The fact that it is not major news is cause for thought. Attitudes appear to have departed far from accepted financial norms. In normal financial circumstances no failed debtor who falsifies accounts would ever be given a second bail-out.
The reasons that it appears to be acceptable to bail-out Greece despite Greek reluctance for financial prudence have been outlined elsewhere in this blog, and include:
- the need to protect at any cost those financial institutions which have insured Greek debt and which have been deemed "too big to fail";
- the political motivations to preserve the perception that Europe is unified; and
- the prevention of a "run" on other peripheral European banks.
Goldman Sachs, one "too big to fail", were party to accounting and financial arrangements with the Greek government to conceal the true status of Greece's national accounts.
Preventing Greek default risks amplifying risk now and amplifying financial consequences later. It is not helpful to pretend a bankrupt is not bankrupt.
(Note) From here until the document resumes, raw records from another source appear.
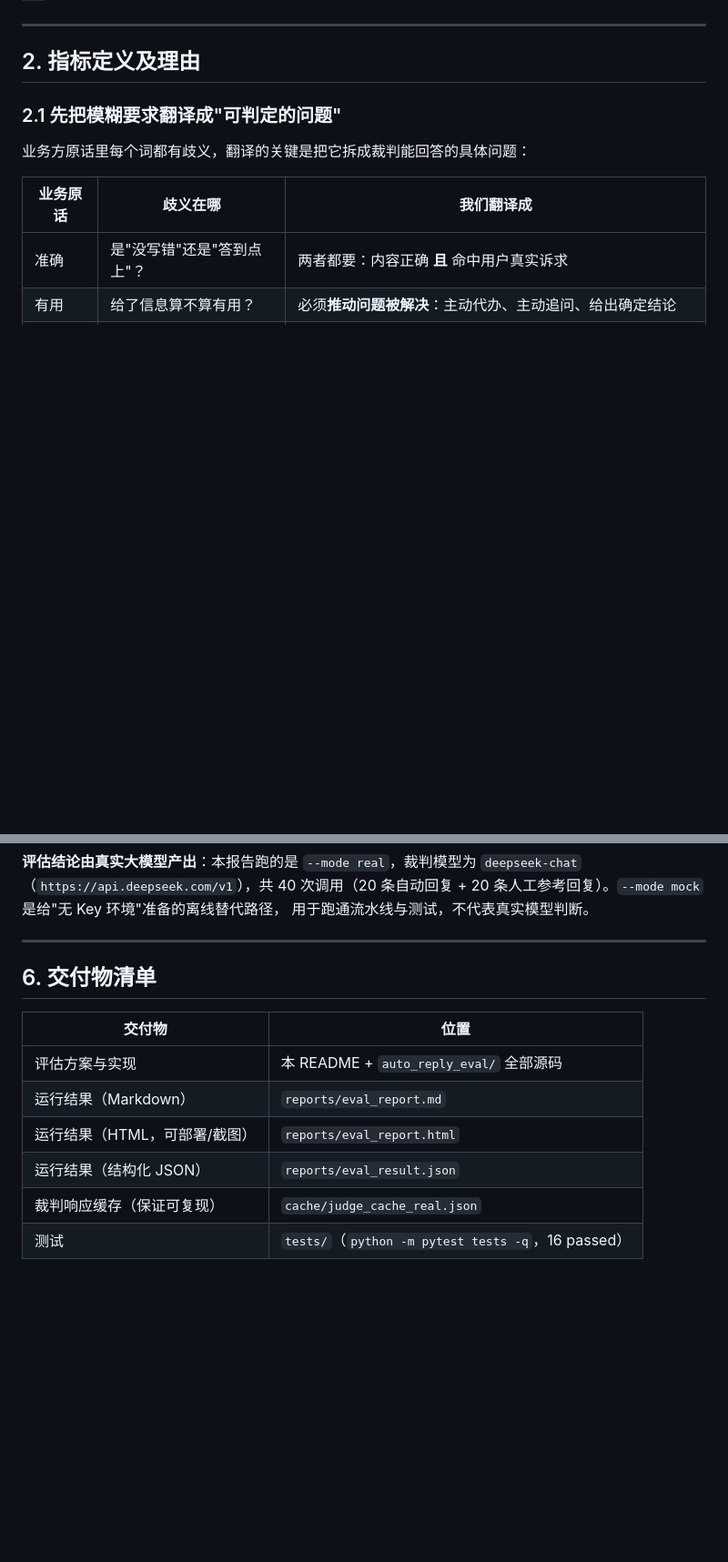
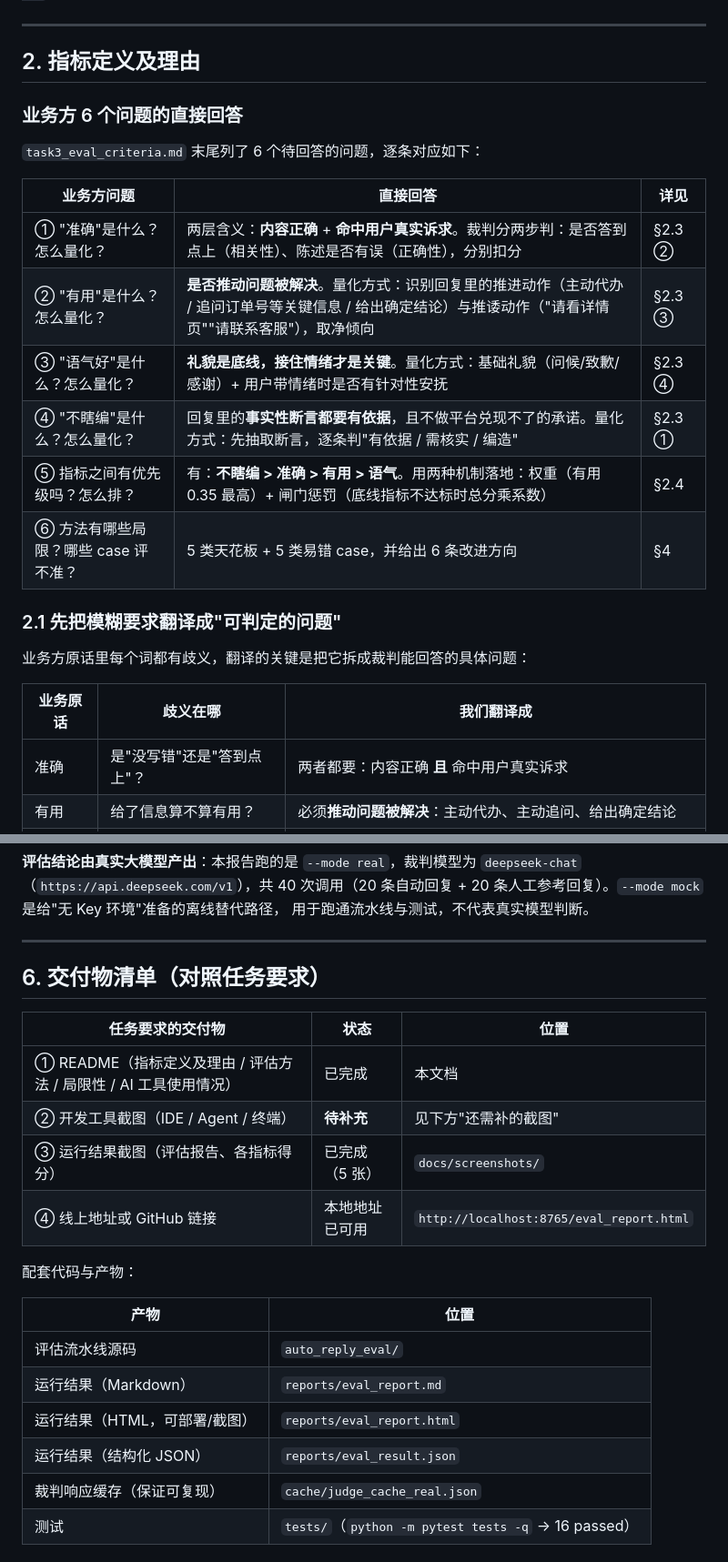
Before and after one commit to CodingYangDev/auto-reply-eval, a Markdown page: README.md, 2 parts joined by grey strips. Shown: that part at 91% size. Rendered like a GitHub page; blank space fills up the shorter version.

```diff
--- a/README.md
+++ b/README.md
@@ -70,6 +81,19 @@ python -m pytest tests -q
 ---
 
 ## 2. 指标定义及理由
+
+### 业务方 6 个问题的直接回答
+
+`task3_eval_criteria.md` 末尾列了 6 个待回答的问题，逐条对应如下：
+
+| 业务方问题 | 直接回答 | 详见 |
+| --- | --- | --- |
+| ① "准确"是什么？怎么量化？ | 两层含义：**内容正确** + **命中用户真实诉求**。裁判分两步判：是否答到点上（相关性）、陈述是否有误（正确性），分别扣分 | §2.3 ② |
+| ② "有用"是什么？怎么量化？ | **是否推动问题被解决**。量化方式：识别回复里的推进动作（主动代办 / 追问订单号等关键信息 / 给出确定结论）与推诿动作（"请看详情页""请联系客服"），取净倾向 | §2.3 ③ |
+| ③ "语气好"是什么？怎么量化？ | **礼貌是底线，接住情绪才是关键**。量化方式：基础礼貌（问候/致歉/感谢）+ 用户带情绪时是否有针对性安抚 | §2.3 ④ |
+| ④ "不瞎编"是什么？怎么量化？ | 回复里的**事实性断言都要有依据**，且不做平台兑现不了的承诺。量化方式：先抽取断言，逐条判"有依据 / 需核实 / 编造" | §2.3 ① |
+| ⑤ 指标之间有优先级吗？怎么排？ | 有：**不瞎编 > 准确 > 有用 > 语气**。用两种机制落地：权重（有用 0.35 最高）+ 闸门惩罚（底线指标不达标时总分乘系数） | §2.4 |
+| ⑥ 方法有哪些局限？哪些 case 评不准？ | 5 类天花板 + 5 类易错 case，并给出 6 条改进方向 | §4 |
 
 ### 2.1 先把模糊要求翻译成"可判定的问题"
 
@@ -303,14 +327,23 @@ project/
 
 ---
 
-## 6. 交付物清单
+## 6. 交付物清单（对照任务要求）
 
-| 交付物 | 位置 |
+| 任务要求的交付物 | 状态 | 位置 |
+| --- | --- | --- |
+| ① README（指标定义及理由 / 评估方法 / 局限性 / AI 工具使用情况） | 已完成 | 本文档 |
+| ② 开发工具截图（IDE / Agent / 终端） | **待补充** | 见下方"还需补的截图" |
+| ③ 运行结果截图（评估报告、各指标得分） | 已完成（5 张） | `docs/screenshots/` |
+| ④ 线上地址或 GitHub 链接 | 本地地址已可用 | `http://localhost:8765/eval_report.html` |
+
+配套代码与产物：
+
+| 产物 | 位置 |
 | --- | --- |
-| 评估方案与实现 | 本 README + `auto_reply_eval/` 全部源码 |
+| 评估流水线源码 | `auto_reply_eval/` |
 | 运行结果（Markdown） | `reports/eval_report.md` |
 | 运行结果（HTML，可部署/截图） | `reports/eval_report.html` |
 | 运行结果（结构化 JSON） | `reports/eval_result.json` |
 | 裁判响应缓存（保证可复现） | `cache/judge_cache_real.json` |
-| 测试 | `tests/`（`python -m pytest tests -q`，16 passed） |
+| 测试 | `tests/`（`python -m pytest tests -q` → 16 passed） |
 
```
Also changed, not shown: other parts of README.md (+51 -10 lines), reports/eval_report.md (+12 -1 lines), docs/screenshots/01_overview.png (added), docs/screenshots/02_metrics.png (added), docs/screenshots/03_worst_cases.png (added), docs/screenshots/04_validation.png (added), docs/screenshots/05_all_cases.png (added), 7 other files.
See "Hellenosline" and the "Schirach report" for commentary about falsified national accounts.